Extracted records
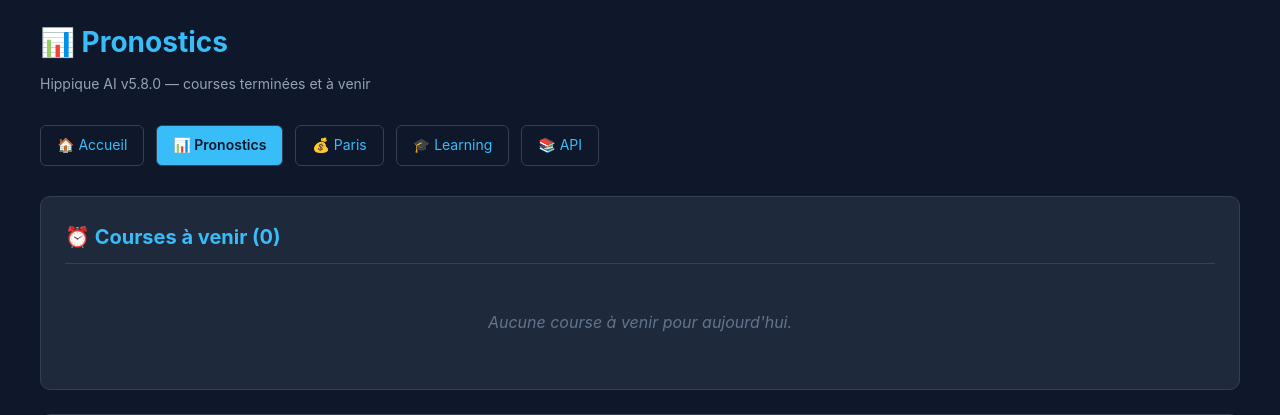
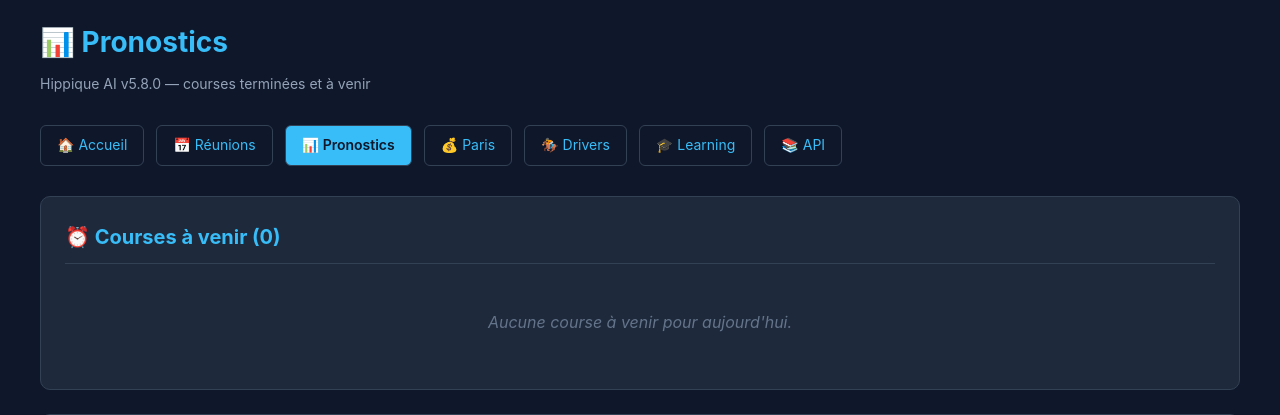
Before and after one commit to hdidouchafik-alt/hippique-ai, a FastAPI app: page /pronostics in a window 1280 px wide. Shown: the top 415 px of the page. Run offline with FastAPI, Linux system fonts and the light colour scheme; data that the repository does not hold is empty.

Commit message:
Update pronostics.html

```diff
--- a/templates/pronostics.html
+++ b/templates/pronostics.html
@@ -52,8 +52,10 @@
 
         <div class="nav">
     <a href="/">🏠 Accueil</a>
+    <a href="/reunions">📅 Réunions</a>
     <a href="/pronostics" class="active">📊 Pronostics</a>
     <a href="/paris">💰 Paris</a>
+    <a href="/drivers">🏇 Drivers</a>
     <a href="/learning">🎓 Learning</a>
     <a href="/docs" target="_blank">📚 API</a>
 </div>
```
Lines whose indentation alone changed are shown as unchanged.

(Activity) From the data above, count the lines that contain "href" and write only that count.

(Answer area) 7